Nonetheless, there is a category of synthetically generated images that seamlessly blend with reality. The images are rendered so well that they are virtually indistinguishable from genuine ones. To tackle this challenge, various AI detection tools have emerged. Their primary function is to determine the degree of AI’s contribution to an image’s inception. 

In line with these AI detection tools, Google DeepMind, the AI arm of the tech giant, introduced SynthID, a dual-purpose technology. This tool possesses the capability to not only recognize AI-generated images with remarkable accuracy but also to watermark them. 

How is SynthID different? 

What sets SynthID apart is its unwavering commitment to maintaining image quality. Using two deep learning models—one for watermarking and another for identification—both models have undergone comprehensive training using a diverse array of images.  

Speaking of watermarking, it is a long-established technique used by photographers and online media companies to safeguard their visual content from copyright infringement. However, unlike traditional, SynthID’s watermarks are exceptionally granular and embedded within the image’s pixels. 
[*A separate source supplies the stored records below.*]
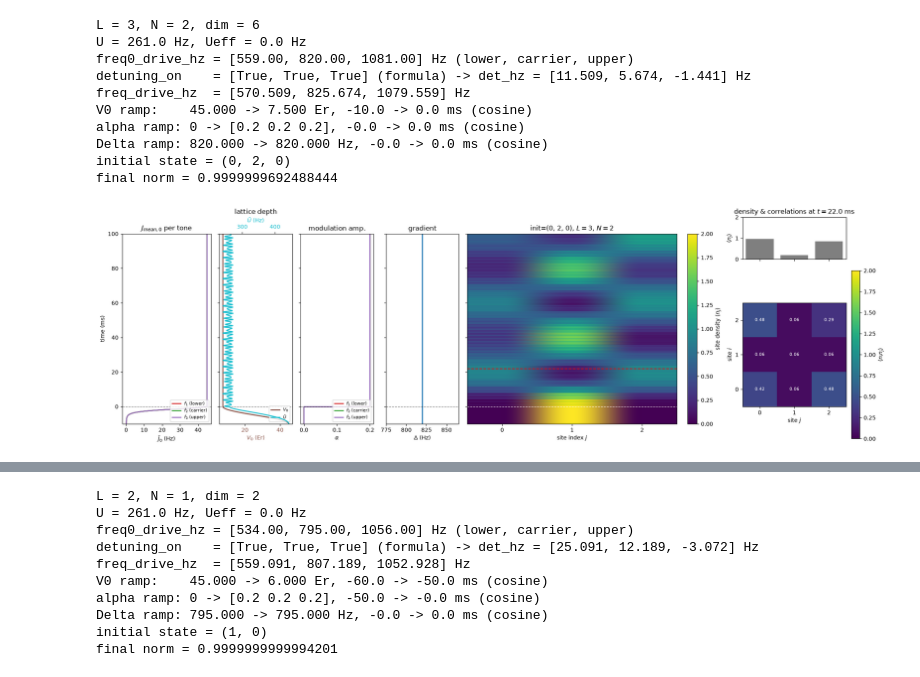
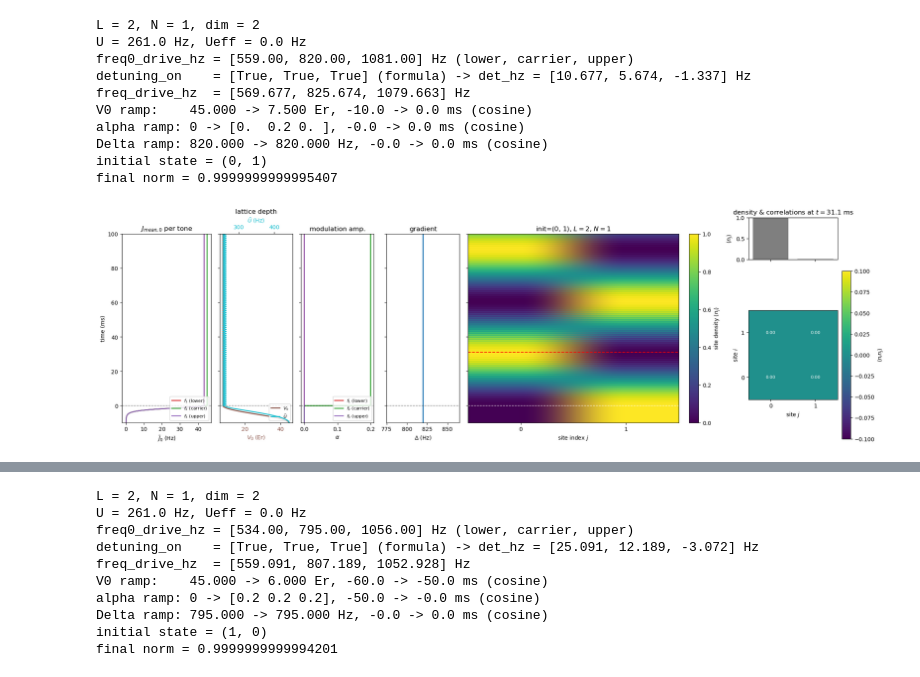
Before and after one commit to eunice-yookyung/EuniceRb, a Jupyter notebook: quspin-mac/floquet_evolution_1.ipynb, the cells around one changed output, grey strips where cells are left out. Cells and saved outputs as stored; diff of their text form; code cells hidden in the pictures.

```diff
--- a/quspin-mac/floquet_evolution_1.ipynb
+++ b/quspin-mac/floquet_evolution_1.ipynb
@@ -600,32 +600,33 @@ final norm = 0.9999999788733258
 # %%
+# rabi oscillations, N=1, single-tone
 evolve_grad_V0_floquet(
-        state_init            = [0, 2, 0],
+        state_init            = [0, 1],
         U_hz                  = 261.0,
         Ueff_hz               = 0.0,
         V0_range_ER           = [45.0, 7.5],
         t_ramp_V0             = [-10.0, 0.0],
         RAMP_SHAPE_V0         = "cosine",
-        alpha                 = [0.2, 0.2, 0.2],
+        alpha                 = [0.0, 0.2, 0.0],
         t_ramp_alpha          = [-0.0, 0.0],
         RAMP_SHAPE_ALPHA      = "cosine",
         DETUNING_ON           = [True, True, True],
         detuning_vals_hz      = [],
         Delta_range_hz        = [820.0, 820.0],
         Delta_fixed_hz        = 820.0,
         t_ramp_Delta          = [-0.0, 0.0],
         RAMP_SHAPE_DELTA      = "cosine",
-        t_correlation_plot_ms = 22.0,
+        t_correlation_plot_ms = 22.0 * np.sqrt(2),
         t_evolution_ms        = 100,
     )
 # %% [output]
-L = 3, N = 2, dim = 6
+L = 2, N = 1, dim = 2
 U = 261.0 Hz, Ueff = 0.0 Hz
 freq0_drive_hz = [559.00, 820.00, 1081.00] Hz (lower, carrier, upper)
-detuning_on    = [True, True, True] (formula) -> det_hz = [11.509, 5.674, -1.441] Hz
-freq_drive_hz  = [570.509, 825.674, 1079.559] Hz
+detuning_on    = [True, True, True] (formula) -> det_hz = [10.677, 5.674, -1.337] Hz
+freq_drive_hz  = [569.677, 825.674, 1079.663] Hz
 V0 ramp:    45.000 -> 7.500 Er, -10.0 -> 0.0 ms (cosine)
-alpha ramp: 0 -> [0.2 0.2 0.2], -0.0 -> 0.0 ms (cosine)
+alpha ramp: 0 -> [0.  0.2 0. ], -0.0 -> 0.0 ms (cosine)
 Delta ramp: 820.000 -> 820.000 Hz, -0.0 -> 0.0 ms (cosine)
-initial state = (0, 2, 0)
-final norm = 0.9999999692488444
+initial state = (0, 1)
+final norm = 0.9999999999995407
-[figure, old version]
+[figure, new version]
```
Also changed, not shown: parts of 3 cells of this notebook, 6 other files.
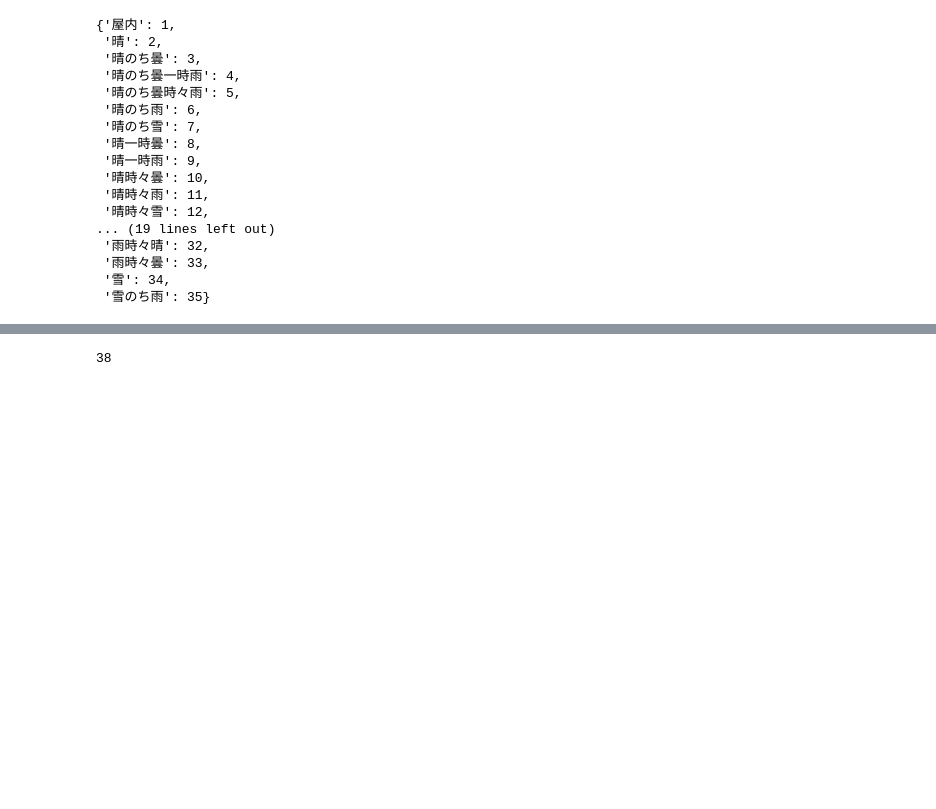
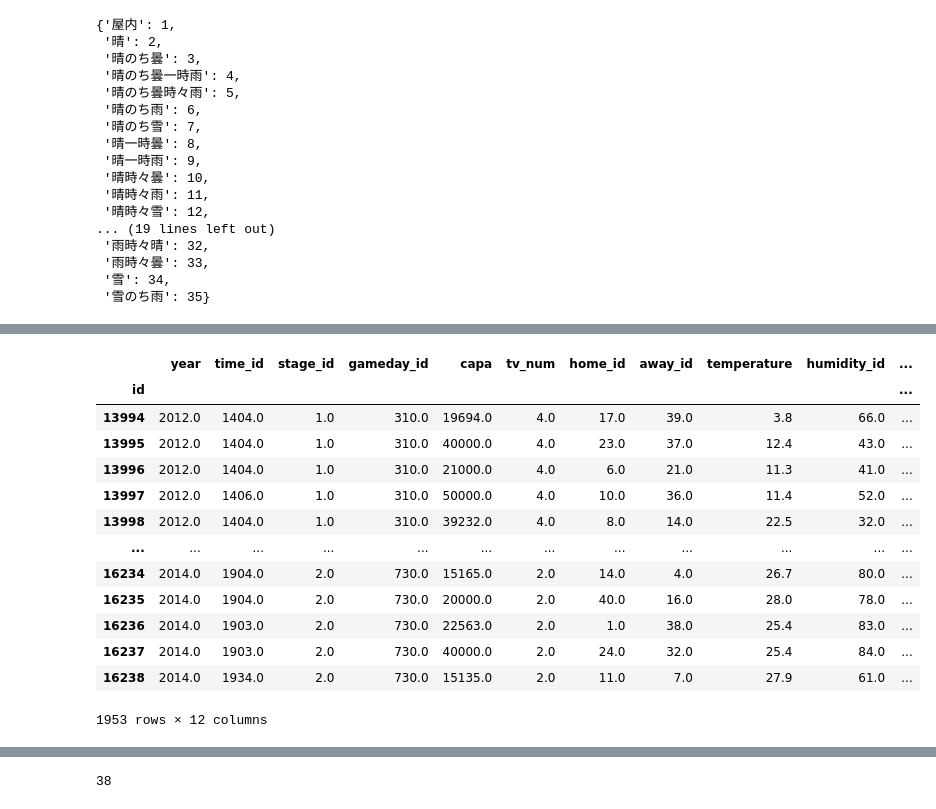
Before and after one commit to yoshiyoshi1997/JLeague_audience_predict, a Jupyter notebook: JLeague/Watch_csv.ipynb, the cells around one changed output, grey strips where cells are left out. Drawn from its saved outputs; the diff is of its cells as text; code cells hidden in the pictures; blank space fills up the shorter version.

```diff
--- a/JLeague/Watch_csv.ipynb
+++ b/JLeague/Watch_csv.ipynb
@@ -194,3 +246,23 @@ condition.head()
+# %%
+input_dataframe = pd.concat([train[['year', 'time_id',	'stage_id',	'gameday_id',	'capa',	'tv_num',	'home_id', 'away_id']], train_con[['temperature','humidity_id','weather_id']]], axis=1)
+input_dataframe['y'] = train['y'].astype(float)
+input_dataframe.to_csv('./data/input_dataframe.csv')
+input_dataframe
+# %% [output]
+|  | year | time_id | stage_id | gameday_id | capa | tv_num | home_id | away_id | temperature | humidity_id | ... |
+| id |  |  |  |  |  |  |  |  |  |  | ... |
+| 13994 | 2012.0 | 1404.0 | 1.0 | 310.0 | 19694.0 | 4.0 | 17.0 | 39.0 | 3.8 | 66.0 | ... |
+| 13995 | 2012.0 | 1404.0 | 1.0 | 310.0 | 40000.0 | 4.0 | 23.0 | 37.0 | 12.4 | 43.0 | ... |
+| 13996 | 2012.0 | 1404.0 | 1.0 | 310.0 | 21000.0 | 4.0 | 6.0 | 21.0 | 11.3 | 41.0 | ... |
+| 13997 | 2012.0 | 1406.0 | 1.0 | 310.0 | 50000.0 | 4.0 | 10.0 | 36.0 | 11.4 | 52.0 | ... |
+| 13998 | 2012.0 | 1404.0 | 1.0 | 310.0 | 39232.0 | 4.0 | 8.0 | 14.0 | 22.5 | 32.0 | ... |
+| ... | ... | ... | ... | ... | ... | ... | ... | ... | ... | ... | ... |
+| 16234 | 2014.0 | 1904.0 | 2.0 | 730.0 | 15165.0 | 2.0 | 14.0 | 4.0 | 26.7 | 80.0 | ... |
+| 16235 | 2014.0 | 1904.0 | 2.0 | 730.0 | 20000.0 | 2.0 | 40.0 | 16.0 | 28.0 | 78.0 | ... |
+| 16236 | 2014.0 | 1903.0 | 2.0 | 730.0 | 22563.0 | 2.0 | 1.0 | 38.0 | 25.4 | 83.0 | ... |
+| 16237 | 2014.0 | 1903.0 | 2.0 | 730.0 | 40000.0 | 2.0 | 24.0 | 32.0 | 25.4 | 84.0 | ... |
+| 16238 | 2014.0 | 1934.0 | 2.0 | 730.0 | 15135.0 | 2.0 | 11.0 | 7.0 | 27.9 | 61.0 | ... |
+1953 rows × 12 columns
 # %%
 #予測データ
 test = pd.read_csv('./data/test.csv')
```
Also changed, not shown: parts of 5 cells of this notebook, 2 other files.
To the naked eye, the watermarks remain invisible, yet SynthID can detect them effortlessly. Even post-processing measures like adding filters, altering color composition, or employing lossy compression do not diminish their effectiveness. 

At present, SynthID is available exclusively in beta form to Vertex AI customers, specifically those who use Imagen, Google’s text-to-image AI generator. Vertex AI, Google’s unified AI platform, encompasses all of the company’s cloud services within a single ecosystem. 

Not completely fool-proof 

Google DeepMind emphasizes the importance of identifying AI-generated content to combat the proliferation of misinformation. Though SynthID is not infallible against extreme image manipulations, it does empower individuals and organizations to engage responsibly with AI-generated content. 

The blog post does not explicitly mention whether SynthID, as a standalone tool, can identify AI-generated images lacking its digital watermark. However, it can successfully identify AI-generated images created using Imagen if the creator has incorporated the digital watermark. 

Looking ahead, Google DeepMind has ambitious plans to expand this technology’s application to detect AI-generated text, audio, and video content. 

With Google Images hosting over 136 billion images and the growing threat of deep fakes and their creation tools, it’s evident that Google is committed to enhancing image authenticity. Earlier this year, Google introduced the ‘About this image’ feature. It providing users with additional information about images, including their initial indexing date and the source website. This initiative aims to help users trace the original source of images, particularly in the fight against photorealistic AI-generated visuals. 

In a world filled with deep fakes, like the images of Pope Francis in an oversized Balenciaga jacket or Elon Musk kissing a robot, both deceptively realistic but entirely fictional, Google’s deployment of SynthID and similar technologies holds the promise of effectively distinguishing genuine from fabricated content. 

"Ever tried. Ever failed. Never mind. Try again. Fail better."